Exercise goal: Output each line of the data below exactly, omitting any image.

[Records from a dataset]
*** Block opens ***
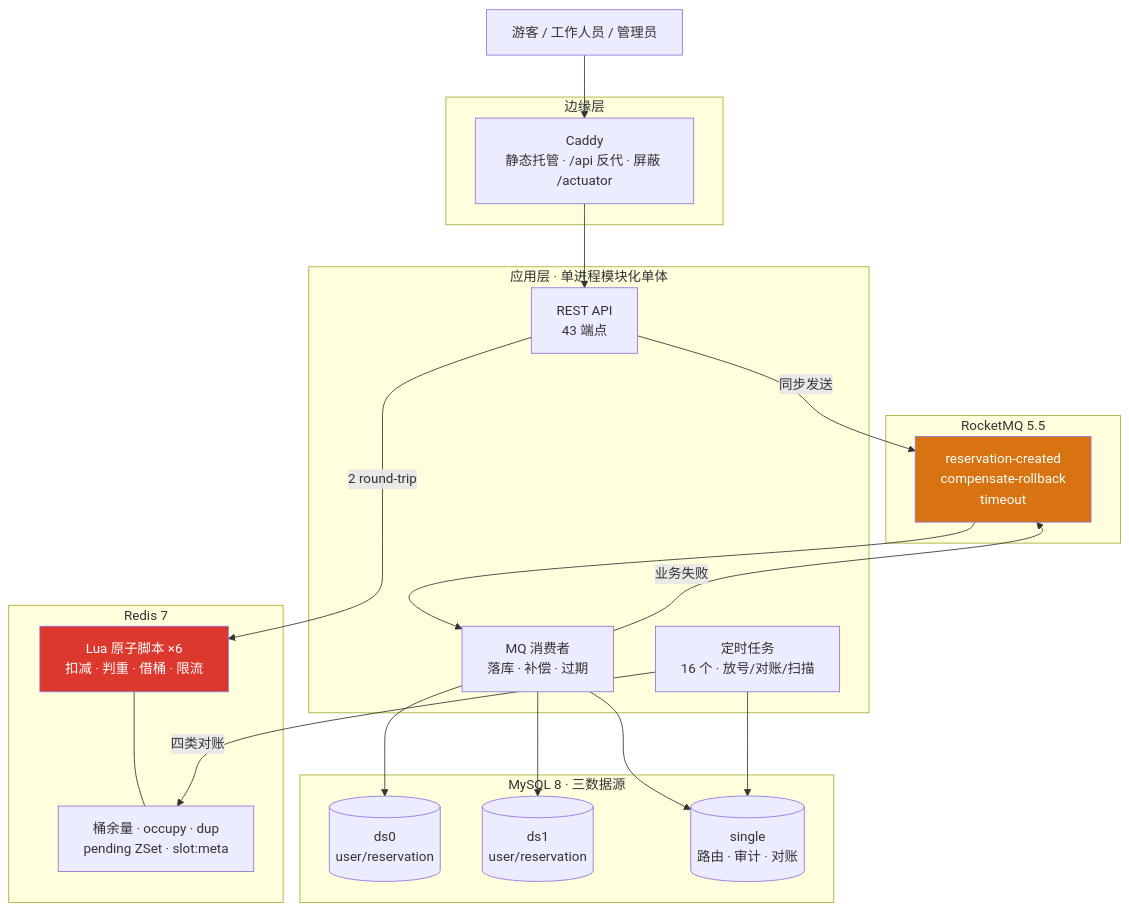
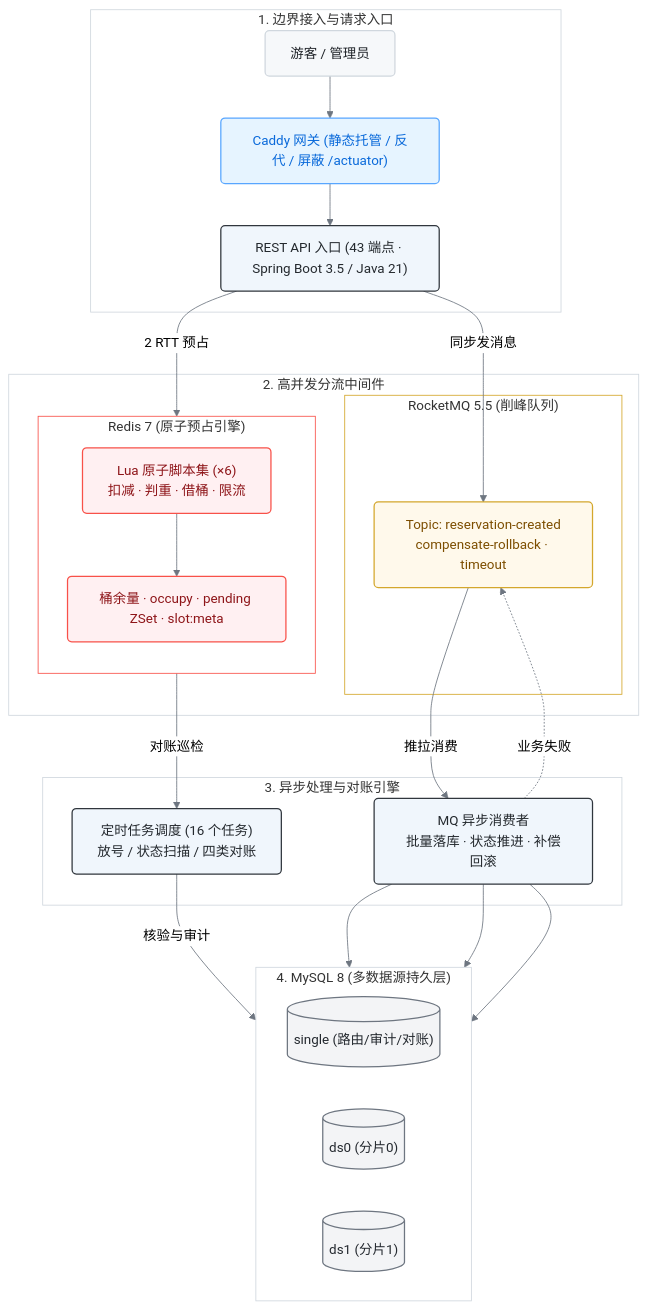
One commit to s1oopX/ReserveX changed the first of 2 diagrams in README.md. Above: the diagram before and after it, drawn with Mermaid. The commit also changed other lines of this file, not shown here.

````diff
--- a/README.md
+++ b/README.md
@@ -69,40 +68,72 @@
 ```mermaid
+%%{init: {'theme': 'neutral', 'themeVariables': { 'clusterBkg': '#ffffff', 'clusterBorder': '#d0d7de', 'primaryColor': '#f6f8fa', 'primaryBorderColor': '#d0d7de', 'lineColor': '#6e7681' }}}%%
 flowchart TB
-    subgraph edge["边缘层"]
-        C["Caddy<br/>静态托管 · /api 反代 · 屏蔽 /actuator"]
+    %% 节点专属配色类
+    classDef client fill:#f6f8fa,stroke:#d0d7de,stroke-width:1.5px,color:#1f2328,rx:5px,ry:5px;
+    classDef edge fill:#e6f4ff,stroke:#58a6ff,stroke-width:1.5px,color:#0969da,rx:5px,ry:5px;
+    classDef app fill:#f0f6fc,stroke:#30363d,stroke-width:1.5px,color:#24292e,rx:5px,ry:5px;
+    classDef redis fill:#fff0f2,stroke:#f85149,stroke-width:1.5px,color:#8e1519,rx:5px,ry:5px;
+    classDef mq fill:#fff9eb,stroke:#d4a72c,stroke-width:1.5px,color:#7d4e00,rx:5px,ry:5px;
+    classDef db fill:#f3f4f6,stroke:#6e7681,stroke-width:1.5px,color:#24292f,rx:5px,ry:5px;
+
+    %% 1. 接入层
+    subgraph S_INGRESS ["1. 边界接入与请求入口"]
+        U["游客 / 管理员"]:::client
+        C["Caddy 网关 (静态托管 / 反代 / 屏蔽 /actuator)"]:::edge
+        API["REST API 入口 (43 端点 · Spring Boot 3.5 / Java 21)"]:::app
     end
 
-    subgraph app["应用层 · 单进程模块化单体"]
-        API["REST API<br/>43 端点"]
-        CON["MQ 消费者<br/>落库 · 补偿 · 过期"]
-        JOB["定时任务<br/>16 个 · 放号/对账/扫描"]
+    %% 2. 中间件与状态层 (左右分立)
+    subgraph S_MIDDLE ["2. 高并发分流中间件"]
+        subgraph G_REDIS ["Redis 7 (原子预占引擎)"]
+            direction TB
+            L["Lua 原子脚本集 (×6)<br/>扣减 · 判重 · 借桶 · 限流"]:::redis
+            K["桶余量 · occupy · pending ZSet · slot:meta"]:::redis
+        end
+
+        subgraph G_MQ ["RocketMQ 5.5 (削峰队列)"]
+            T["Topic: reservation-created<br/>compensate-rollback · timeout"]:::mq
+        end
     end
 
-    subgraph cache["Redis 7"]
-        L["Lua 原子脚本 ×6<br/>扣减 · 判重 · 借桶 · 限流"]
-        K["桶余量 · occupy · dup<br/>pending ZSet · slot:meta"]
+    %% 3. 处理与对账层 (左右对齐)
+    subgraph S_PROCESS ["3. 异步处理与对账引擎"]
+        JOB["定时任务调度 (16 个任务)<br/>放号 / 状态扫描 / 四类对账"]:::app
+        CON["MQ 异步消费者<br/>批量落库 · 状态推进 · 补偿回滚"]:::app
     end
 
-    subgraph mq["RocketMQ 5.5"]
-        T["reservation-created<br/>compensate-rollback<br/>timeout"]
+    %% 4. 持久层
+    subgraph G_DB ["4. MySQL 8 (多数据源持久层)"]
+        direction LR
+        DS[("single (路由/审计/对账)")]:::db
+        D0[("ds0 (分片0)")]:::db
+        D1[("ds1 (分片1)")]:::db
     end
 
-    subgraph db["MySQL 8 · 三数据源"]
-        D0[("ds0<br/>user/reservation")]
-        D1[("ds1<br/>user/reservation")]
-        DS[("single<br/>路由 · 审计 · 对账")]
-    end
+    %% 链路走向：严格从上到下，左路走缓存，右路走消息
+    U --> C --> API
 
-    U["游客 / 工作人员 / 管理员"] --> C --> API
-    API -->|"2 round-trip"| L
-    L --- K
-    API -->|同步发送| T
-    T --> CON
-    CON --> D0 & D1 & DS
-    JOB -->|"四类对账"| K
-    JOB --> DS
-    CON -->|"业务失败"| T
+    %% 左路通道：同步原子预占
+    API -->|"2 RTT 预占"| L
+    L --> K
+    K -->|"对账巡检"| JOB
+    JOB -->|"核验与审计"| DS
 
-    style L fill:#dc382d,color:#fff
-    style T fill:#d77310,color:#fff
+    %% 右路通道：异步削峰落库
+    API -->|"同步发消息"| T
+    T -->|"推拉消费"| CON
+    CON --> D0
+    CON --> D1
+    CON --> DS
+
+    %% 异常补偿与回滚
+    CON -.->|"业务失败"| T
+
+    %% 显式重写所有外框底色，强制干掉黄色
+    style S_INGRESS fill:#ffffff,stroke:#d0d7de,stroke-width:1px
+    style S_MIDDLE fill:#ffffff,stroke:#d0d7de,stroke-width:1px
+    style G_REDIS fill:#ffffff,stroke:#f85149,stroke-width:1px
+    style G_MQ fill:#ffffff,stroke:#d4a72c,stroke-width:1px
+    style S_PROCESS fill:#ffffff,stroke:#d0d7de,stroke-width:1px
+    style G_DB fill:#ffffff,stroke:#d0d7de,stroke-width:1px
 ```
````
*** Block closes ***
Result of the exercise:
One commit to s1oopX/ReserveX changed the first of 2 diagrams in README.md. Above: the diagram before and after it, drawn with Mermaid. The commit also changed other lines of this file, not shown here.

````diff
--- a/README.md
+++ b/README.md
@@ -69,40 +68,72 @@
 ```mermaid
+%%{init: {'theme': 'neutral', 'themeVariables': { 'clusterBkg': '#ffffff', 'clusterBorder': '#d0d7de', 'primaryColor': '#f6f8fa', 'primaryBorderColor': '#d0d7de', 'lineColor': '#6e7681' }}}%%
 flowchart TB
-    subgraph edge["边缘层"]
-        C["Caddy<br/>静态托管 · /api 反代 · 屏蔽 /actuator"]
+    %% 节点专属配色类
+    classDef client fill:#f6f8fa,stroke:#d0d7de,stroke-width:1.5px,color:#1f2328,rx:5px,ry:5px;
+    classDef edge fill:#e6f4ff,stroke:#58a6ff,stroke-width:1.5px,color:#0969da,rx:5px,ry:5px;
+    classDef app fill:#f0f6fc,stroke:#30363d,stroke-width:1.5px,color:#24292e,rx:5px,ry:5px;
+    classDef redis fill:#fff0f2,stroke:#f85149,stroke-width:1.5px,color:#8e1519,rx:5px,ry:5px;
+    classDef mq fill:#fff9eb,stroke:#d4a72c,stroke-width:1.5px,color:#7d4e00,rx:5px,ry:5px;
+    classDef db fill:#f3f4f6,stroke:#6e7681,stroke-width:1.5px,color:#24292f,rx:5px,ry:5px;
+
+    %% 1. 接入层
+    subgraph S_INGRESS ["1. 边界接入与请求入口"]
+        U["游客 / 管理员"]:::client
+        C["Caddy 网关 (静态托管 / 反代 / 屏蔽 /actuator)"]:::edge
+        API["REST API 入口 (43 端点 · Spring Boot 3.5 / Java 21)"]:::app
     end
 
-    subgraph app["应用层 · 单进程模块化单体"]
-        API["REST API<br/>43 端点"]
-        CON["MQ 消费者<br/>落库 · 补偿 · 过期"]
-        JOB["定时任务<br/>16 个 · 放号/对账/扫描"]
+    %% 2. 中间件与状态层 (左右分立)
+    subgraph S_MIDDLE ["2. 高并发分流中间件"]
+        subgraph G_REDIS ["Redis 7 (原子预占引擎)"]
+            direction TB
+            L["Lua 原子脚本集 (×6)<br/>扣减 · 判重 · 借桶 · 限流"]:::redis
+            K["桶余量 · occupy · pending ZSet · slot:meta"]:::redis
+        end
+
+        subgraph G_MQ ["RocketMQ 5.5 (削峰队列)"]
+            T["Topic: reservation-created<br/>compensate-rollback · timeout"]:::mq
+        end
     end
 
-    subgraph cache["Redis 7"]
-        L["Lua 原子脚本 ×6<br/>扣减 · 判重 · 借桶 · 限流"]
-        K["桶余量 · occupy · dup<br/>pending ZSet · slot:meta"]
+    %% 3. 处理与对账层 (左右对齐)
+    subgraph S_PROCESS ["3. 异步处理与对账引擎"]
+        JOB["定时任务调度 (16 个任务)<br/>放号 / 状态扫描 / 四类对账"]:::app
+        CON["MQ 异步消费者<br/>批量落库 · 状态推进 · 补偿回滚"]:::app
     end
 
-    subgraph mq["RocketMQ 5.5"]
-        T["reservation-created<br/>compensate-rollback<br/>timeout"]
+    %% 4. 持久层
+    subgraph G_DB ["4. MySQL 8 (多数据源持久层)"]
+        direction LR
+        DS[("single (路由/审计/对账)")]:::db
+        D0[("ds0 (分片0)")]:::db
+        D1[("ds1 (分片1)")]:::db
     end
 
-    subgraph db["MySQL 8 · 三数据源"]
-        D0[("ds0<br/>user/reservation")]
-        D1[("ds1<br/>user/reservation")]
-        DS[("single<br/>路由 · 审计 · 对账")]
-    end
+    %% 链路走向：严格从上到下，左路走缓存，右路走消息
+    U --> C --> API
 
-    U["游客 / 工作人员 / 管理员"] --> C --> API
-    API -->|"2 round-trip"| L
-    L --- K
-    API -->|同步发送| T
-    T --> CON
-    CON --> D0 & D1 & DS
-    JOB -->|"四类对账"| K
-    JOB --> DS
-    CON -->|"业务失败"| T
+    %% 左路通道：同步原子预占
+    API -->|"2 RTT 预占"| L
+    L --> K
+    K -->|"对账巡检"| JOB
+    JOB -->|"核验与审计"| DS
 
-    style L fill:#dc382d,color:#fff
-    style T fill:#d77310,color:#fff
+    %% 右路通道：异步削峰落库
+    API -->|"同步发消息"| T
+    T -->|"推拉消费"| CON
+    CON --> D0
+    CON --> D1
+    CON --> DS
+
+    %% 异常补偿与回滚
+    CON -.->|"业务失败"| T
+
+    %% 显式重写所有外框底色，强制干掉黄色
+    style S_INGRESS fill:#ffffff,stroke:#d0d7de,stroke-width:1px
+    style S_MIDDLE fill:#ffffff,stroke:#d0d7de,stroke-width:1px
+    style G_REDIS fill:#ffffff,stroke:#f85149,stroke-width:1px
+    style G_MQ fill:#ffffff,stroke:#d4a72c,stroke-width:1px
+    style S_PROCESS fill:#ffffff,stroke:#d0d7de,stroke-width:1px
+    style G_DB fill:#ffffff,stroke:#d0d7de,stroke-width:1px
 ```
````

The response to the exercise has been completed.